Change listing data
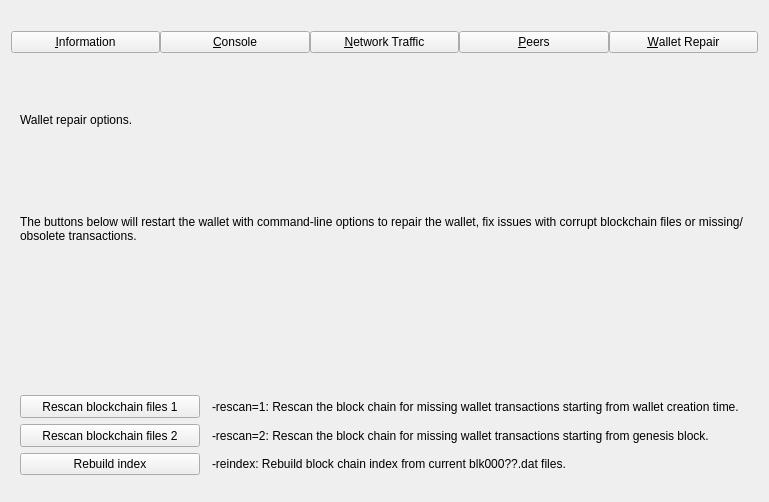
The window that src/qt/forms/debugwindow.ui (kwvg/dash) describes before a commit, drawn with Qt 5.
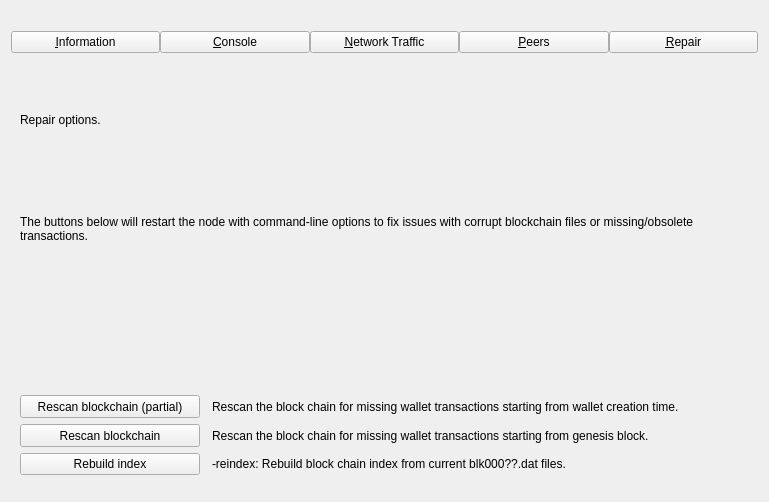
The same window after the commit. The open tabs and pages were chosen to show the change. Custom widgets are drawn as their Qt base class.

Commit message: qt: Change rescan button to use internal logic

```diff
--- a/src/qt/forms/debugwindow.ui
+++ b/src/qt/forms/debugwindow.ui
@@ -81,7 +81,7 @@
      <item>
       <widget class="QPushButton" name="btnRepair">
        <property name="text">
-        <string>&amp;Wallet Repair</string>
+        <string>&amp;Repair</string>
        </property>
        <property name="checkable">
         <bool>true</bool>
@@ -1693,7 +1693,7 @@
        <item row="0" column="0" colspan="2">
         <widget class="QLabel" name="label_repair_header">
          <property name="text">
-          <string>Wallet repair options.</string>
+          <string>Repair options.</string>
          </property>
          <property name="wordWrap">
           <bool>true</bool>
@@ -1703,7 +1703,7 @@
        <item row="1" column="0" colspan="2">
         <widget class="QLabel" name="label_repair_helptext">
          <property name="text">
-          <string>The buttons below will restart the wallet with command-line options to repair the wallet, fix issues with corrupt blockchain files or missing/obsolete transactions.</string>
+          <string>The buttons below will restart the node with command-line options to fix issues with corrupt blockchain files or missing/obsolete transactions.</string>
          </property>
          <property name="wordWrap">
           <bool>true</bool>
@@ -1723,14 +1723,14 @@
           </size>
          </property>
          <property name="text">
-          <string>Rescan blockchain files 1</string>
+          <string>Rescan blockchain (partial)</string>
          </property>
         </widget>
        </item>
        <item row="3" column="1">
         <widget class="QLabel" name="label_repair_rescan1">
          <property name="text">
-          <string>-rescan=1: Rescan the block chain for missing wallet transactions starting from wallet creation time.</string>
+          <string>Rescan the block chain for missing wallet transactions starting from wallet creation time.</string>
          </property>
          <property name="wordWrap">
           <bool>true</bool>
@@ -1746,14 +1746,14 @@
           </size>
          </property>
          <property name="text">
-          <string>Rescan blockchain files 2</string>
+          <string>Rescan blockchain</string>
          </property>
         </widget>
        </item>
        <item row="4" column="1">
         <widget class="QLabel" name="label_repair_rescan2">
          <property name="text">
-          <string>-rescan=2: Rescan the block chain for missing wallet transactions starting from genesis block.</string>
+          <string>Rescan the block chain for missing wallet transactions starting from genesis block.</string>
          </property>
          <property name="wordWrap">
           <bool>true</bool>
```
The commit also changes 4 other files.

▶ **WORK INSTRUCTION**
In the data above, how many lines contain the string "from"? Answer with the number only.

▶ **TASK RESPONSE**
4